WHAT TO WORK ON – Wherever "only" appears in the records below, copy the line that holds it.

(Version difference data)
□ □ □ □ □
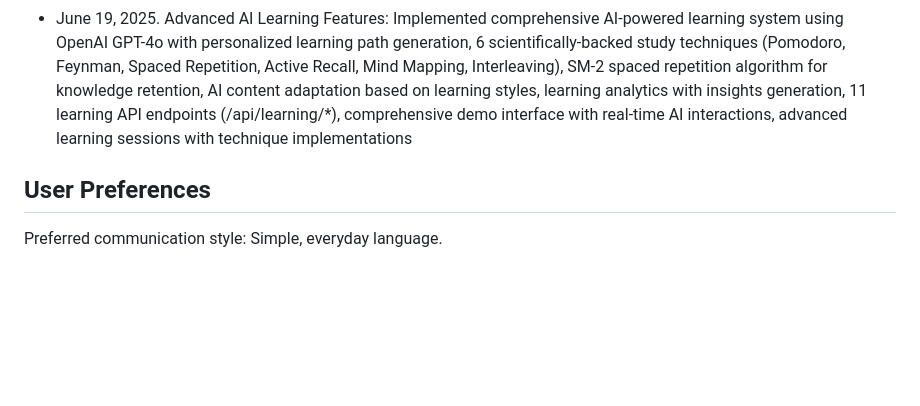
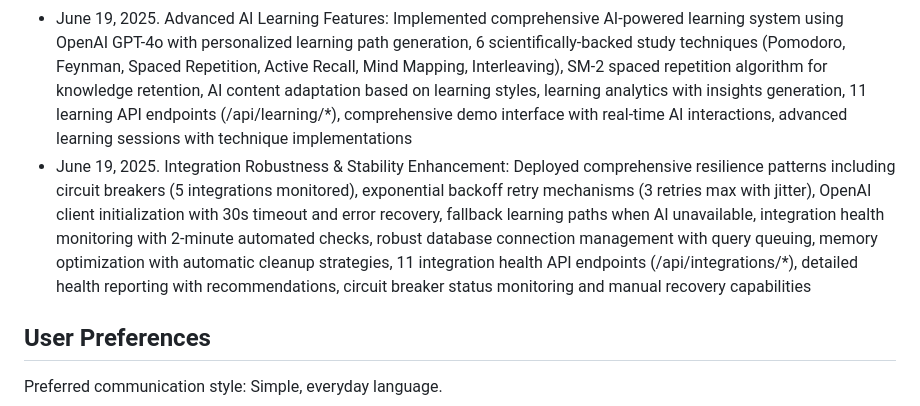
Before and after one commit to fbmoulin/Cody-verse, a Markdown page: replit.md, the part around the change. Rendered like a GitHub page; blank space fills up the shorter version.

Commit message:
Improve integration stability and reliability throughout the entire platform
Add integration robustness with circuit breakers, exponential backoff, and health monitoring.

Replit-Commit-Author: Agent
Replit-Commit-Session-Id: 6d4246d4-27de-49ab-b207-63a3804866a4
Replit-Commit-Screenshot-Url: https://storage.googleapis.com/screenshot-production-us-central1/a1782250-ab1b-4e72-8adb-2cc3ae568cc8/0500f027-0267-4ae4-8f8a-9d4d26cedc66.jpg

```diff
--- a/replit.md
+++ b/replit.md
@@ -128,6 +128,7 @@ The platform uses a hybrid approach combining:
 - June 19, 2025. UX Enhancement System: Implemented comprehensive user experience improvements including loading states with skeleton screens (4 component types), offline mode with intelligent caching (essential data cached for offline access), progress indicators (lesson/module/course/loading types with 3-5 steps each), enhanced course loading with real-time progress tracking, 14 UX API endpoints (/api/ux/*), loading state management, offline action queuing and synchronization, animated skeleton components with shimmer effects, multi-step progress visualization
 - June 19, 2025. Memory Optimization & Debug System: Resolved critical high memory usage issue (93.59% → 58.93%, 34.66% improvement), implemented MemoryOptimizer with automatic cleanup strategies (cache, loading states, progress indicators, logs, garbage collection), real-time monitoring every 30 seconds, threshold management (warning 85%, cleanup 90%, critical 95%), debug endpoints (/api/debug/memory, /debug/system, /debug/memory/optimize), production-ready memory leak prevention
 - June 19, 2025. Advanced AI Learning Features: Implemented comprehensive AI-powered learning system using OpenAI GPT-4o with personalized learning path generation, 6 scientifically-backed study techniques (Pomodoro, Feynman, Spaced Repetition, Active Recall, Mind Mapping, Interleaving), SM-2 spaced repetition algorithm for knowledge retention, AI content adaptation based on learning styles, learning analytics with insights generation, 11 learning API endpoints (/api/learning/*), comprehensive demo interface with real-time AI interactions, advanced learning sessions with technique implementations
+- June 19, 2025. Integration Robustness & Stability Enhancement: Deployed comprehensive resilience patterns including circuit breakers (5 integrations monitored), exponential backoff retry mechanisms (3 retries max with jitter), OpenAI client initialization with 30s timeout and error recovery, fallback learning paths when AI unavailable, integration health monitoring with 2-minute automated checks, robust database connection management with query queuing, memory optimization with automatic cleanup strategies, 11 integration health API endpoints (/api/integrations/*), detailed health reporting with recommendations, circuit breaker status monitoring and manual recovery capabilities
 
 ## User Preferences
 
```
□ □ □ □ □
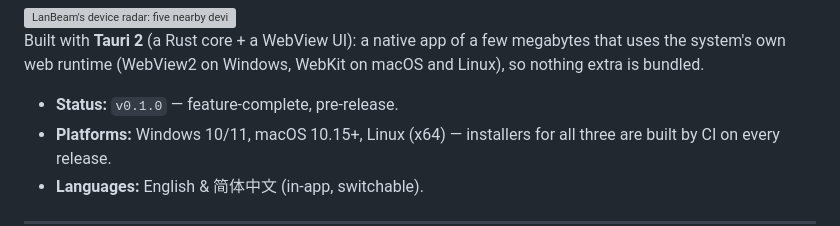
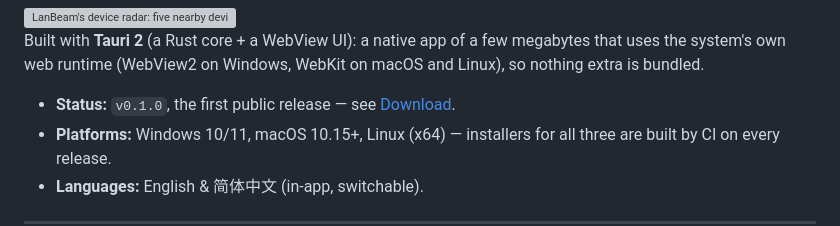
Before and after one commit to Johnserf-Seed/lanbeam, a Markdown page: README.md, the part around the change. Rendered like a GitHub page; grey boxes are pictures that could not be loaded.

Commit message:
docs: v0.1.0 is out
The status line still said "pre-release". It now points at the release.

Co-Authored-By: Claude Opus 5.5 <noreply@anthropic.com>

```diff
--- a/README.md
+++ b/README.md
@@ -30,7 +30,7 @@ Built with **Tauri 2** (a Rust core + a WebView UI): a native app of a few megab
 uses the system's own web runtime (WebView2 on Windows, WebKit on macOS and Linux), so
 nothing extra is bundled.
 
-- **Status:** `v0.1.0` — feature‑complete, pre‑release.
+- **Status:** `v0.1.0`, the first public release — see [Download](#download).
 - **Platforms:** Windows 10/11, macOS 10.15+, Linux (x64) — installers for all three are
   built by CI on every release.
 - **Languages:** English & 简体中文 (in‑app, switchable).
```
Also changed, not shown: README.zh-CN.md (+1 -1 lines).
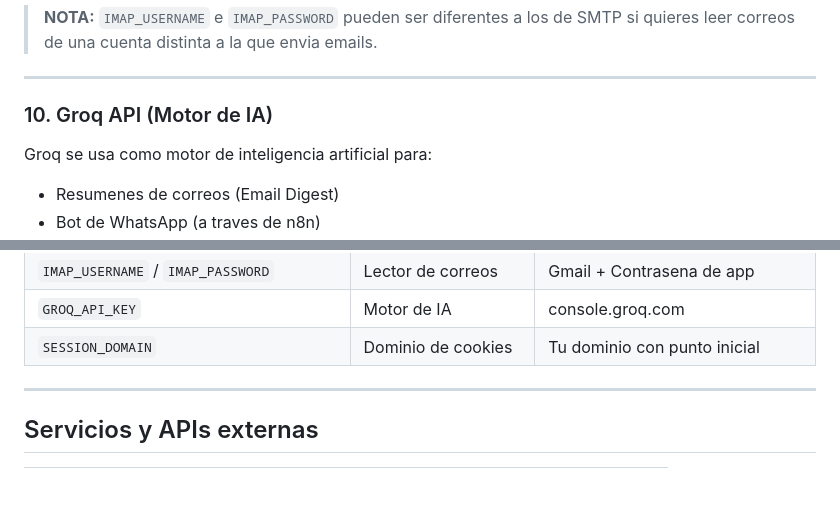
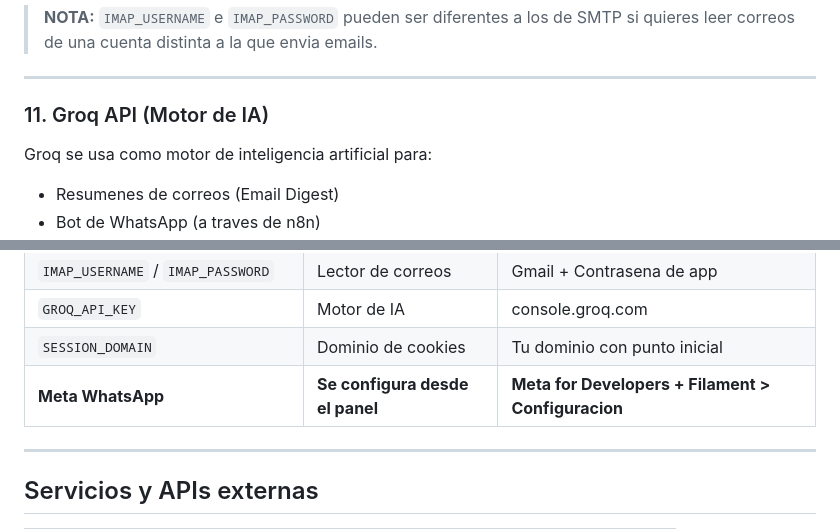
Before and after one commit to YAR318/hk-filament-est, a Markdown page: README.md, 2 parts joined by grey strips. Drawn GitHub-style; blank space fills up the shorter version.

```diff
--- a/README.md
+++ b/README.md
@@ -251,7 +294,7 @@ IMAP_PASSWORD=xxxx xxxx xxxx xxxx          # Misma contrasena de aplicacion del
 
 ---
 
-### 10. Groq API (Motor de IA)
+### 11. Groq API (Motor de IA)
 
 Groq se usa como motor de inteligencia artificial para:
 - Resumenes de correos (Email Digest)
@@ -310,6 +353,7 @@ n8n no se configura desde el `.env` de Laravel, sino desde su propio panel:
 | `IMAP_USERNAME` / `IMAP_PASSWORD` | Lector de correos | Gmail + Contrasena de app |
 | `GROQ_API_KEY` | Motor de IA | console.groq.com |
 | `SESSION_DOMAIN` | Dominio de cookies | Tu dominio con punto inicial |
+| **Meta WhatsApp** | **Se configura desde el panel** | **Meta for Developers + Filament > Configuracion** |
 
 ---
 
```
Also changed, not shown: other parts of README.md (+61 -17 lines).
□ □ □ □ □
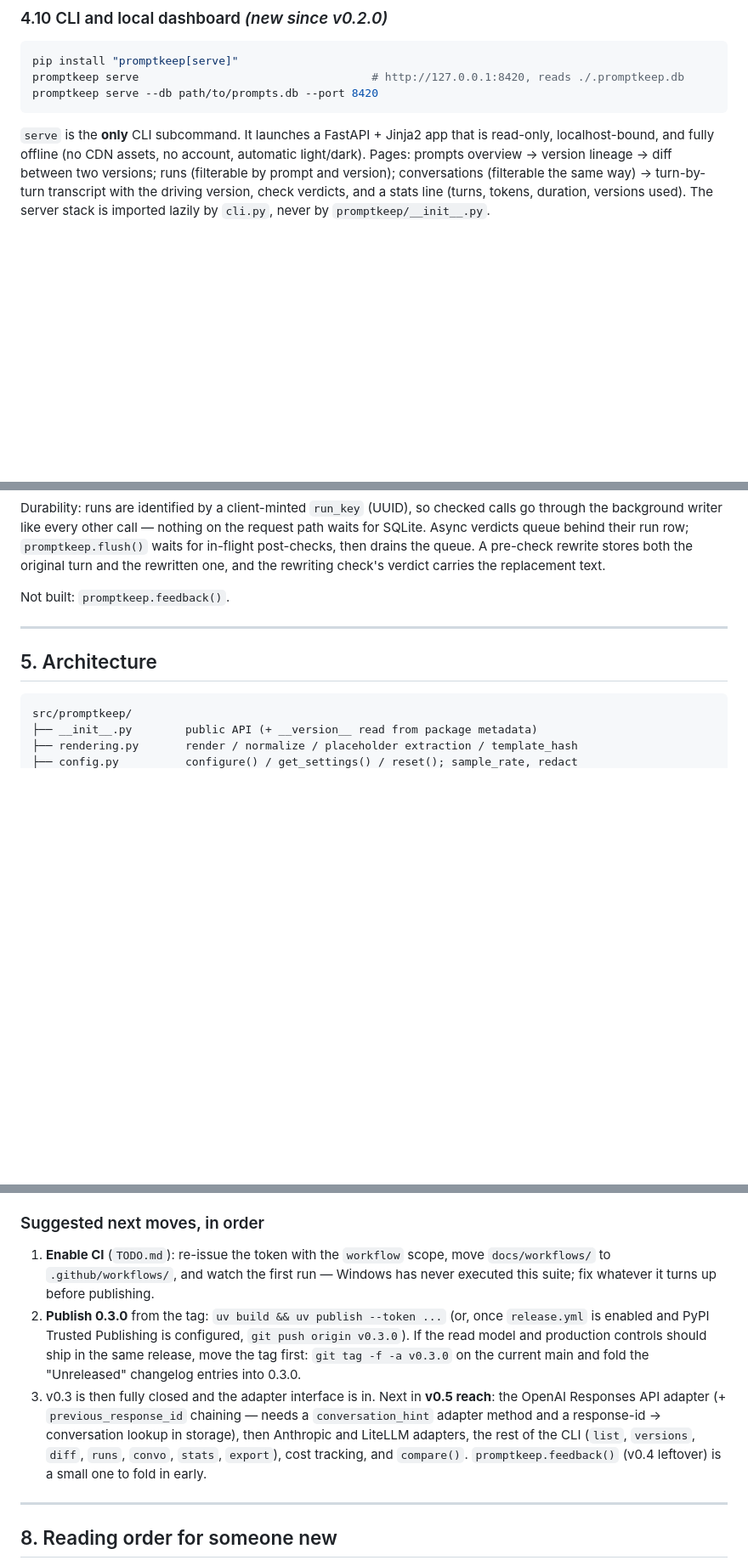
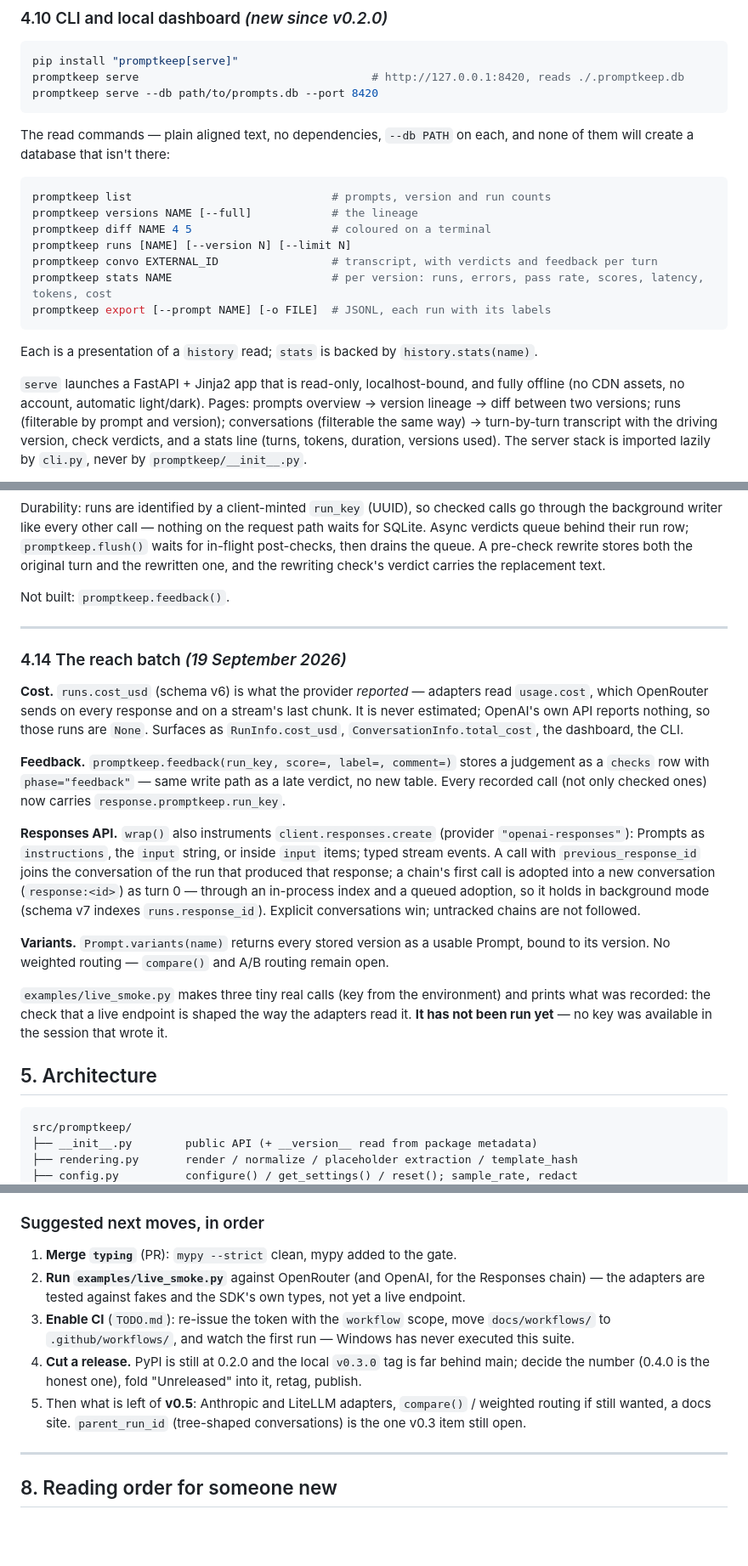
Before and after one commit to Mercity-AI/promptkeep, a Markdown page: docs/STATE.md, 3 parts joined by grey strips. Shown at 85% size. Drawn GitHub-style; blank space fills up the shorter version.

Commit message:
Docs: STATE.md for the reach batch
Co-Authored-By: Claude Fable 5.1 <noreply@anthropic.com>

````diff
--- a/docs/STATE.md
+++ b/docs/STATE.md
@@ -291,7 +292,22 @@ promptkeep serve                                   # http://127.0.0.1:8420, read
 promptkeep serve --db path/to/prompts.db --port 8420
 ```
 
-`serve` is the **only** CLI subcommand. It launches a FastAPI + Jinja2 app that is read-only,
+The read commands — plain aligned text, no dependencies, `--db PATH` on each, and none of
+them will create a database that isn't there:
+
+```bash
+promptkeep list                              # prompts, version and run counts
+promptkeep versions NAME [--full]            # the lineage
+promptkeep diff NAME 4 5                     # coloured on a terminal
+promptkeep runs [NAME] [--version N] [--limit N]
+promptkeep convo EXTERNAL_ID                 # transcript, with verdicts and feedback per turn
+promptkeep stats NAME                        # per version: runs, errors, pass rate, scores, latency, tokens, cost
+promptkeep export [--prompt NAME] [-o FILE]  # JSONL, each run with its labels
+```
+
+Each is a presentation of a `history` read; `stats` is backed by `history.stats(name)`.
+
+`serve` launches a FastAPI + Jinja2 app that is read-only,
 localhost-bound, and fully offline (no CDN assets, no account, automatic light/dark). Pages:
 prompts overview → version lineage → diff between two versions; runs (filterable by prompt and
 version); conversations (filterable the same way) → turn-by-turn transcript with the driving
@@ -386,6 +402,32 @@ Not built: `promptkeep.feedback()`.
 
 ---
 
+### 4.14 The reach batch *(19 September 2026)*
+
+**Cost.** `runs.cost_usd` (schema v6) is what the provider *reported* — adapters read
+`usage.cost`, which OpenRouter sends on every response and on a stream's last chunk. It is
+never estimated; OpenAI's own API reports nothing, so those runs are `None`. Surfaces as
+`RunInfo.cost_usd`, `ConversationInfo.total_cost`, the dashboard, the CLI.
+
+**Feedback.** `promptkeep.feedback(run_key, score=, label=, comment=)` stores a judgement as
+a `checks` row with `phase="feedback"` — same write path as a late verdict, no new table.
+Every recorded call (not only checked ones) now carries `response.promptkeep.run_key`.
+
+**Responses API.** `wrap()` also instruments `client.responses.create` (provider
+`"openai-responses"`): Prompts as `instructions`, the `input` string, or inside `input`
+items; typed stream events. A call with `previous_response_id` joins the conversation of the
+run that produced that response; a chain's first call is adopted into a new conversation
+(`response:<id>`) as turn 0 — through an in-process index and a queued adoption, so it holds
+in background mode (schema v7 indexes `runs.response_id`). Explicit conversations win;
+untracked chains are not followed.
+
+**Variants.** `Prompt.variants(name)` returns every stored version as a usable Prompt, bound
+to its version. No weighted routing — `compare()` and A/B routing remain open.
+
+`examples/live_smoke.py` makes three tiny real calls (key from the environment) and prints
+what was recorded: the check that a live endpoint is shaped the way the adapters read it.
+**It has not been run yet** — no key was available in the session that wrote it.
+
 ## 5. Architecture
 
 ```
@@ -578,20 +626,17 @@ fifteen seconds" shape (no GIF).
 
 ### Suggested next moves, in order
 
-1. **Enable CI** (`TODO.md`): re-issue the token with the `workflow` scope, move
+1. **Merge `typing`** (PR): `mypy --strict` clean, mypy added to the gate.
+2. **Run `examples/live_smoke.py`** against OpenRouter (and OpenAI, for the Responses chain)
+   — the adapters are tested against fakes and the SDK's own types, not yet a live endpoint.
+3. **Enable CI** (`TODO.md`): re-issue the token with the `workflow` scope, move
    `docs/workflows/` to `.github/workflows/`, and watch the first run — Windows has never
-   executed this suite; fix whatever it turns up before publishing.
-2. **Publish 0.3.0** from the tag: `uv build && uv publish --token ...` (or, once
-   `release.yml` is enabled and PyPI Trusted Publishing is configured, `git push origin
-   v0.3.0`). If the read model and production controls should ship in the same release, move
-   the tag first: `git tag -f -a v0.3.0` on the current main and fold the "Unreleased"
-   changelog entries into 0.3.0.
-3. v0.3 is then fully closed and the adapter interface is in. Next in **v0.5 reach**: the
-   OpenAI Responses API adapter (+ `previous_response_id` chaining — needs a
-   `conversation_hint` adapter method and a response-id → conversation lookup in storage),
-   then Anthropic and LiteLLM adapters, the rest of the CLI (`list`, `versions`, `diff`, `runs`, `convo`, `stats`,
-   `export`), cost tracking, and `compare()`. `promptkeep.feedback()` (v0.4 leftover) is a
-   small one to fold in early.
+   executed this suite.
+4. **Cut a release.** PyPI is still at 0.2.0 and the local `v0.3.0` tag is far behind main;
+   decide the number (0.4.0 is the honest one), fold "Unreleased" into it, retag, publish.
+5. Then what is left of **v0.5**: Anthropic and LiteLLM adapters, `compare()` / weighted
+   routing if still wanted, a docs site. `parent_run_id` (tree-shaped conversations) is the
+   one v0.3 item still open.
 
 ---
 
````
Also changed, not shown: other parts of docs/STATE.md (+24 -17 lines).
□ □ □ □ □
WRITTEN ANSWER –
-`serve` is the **only** CLI subcommand. It launches a FastAPI + Jinja2 app that is read-only,
+`serve` launches a FastAPI + Jinja2 app that is read-only,
+Every recorded call (not only checked ones) now carries `response.promptkeep.run_key`.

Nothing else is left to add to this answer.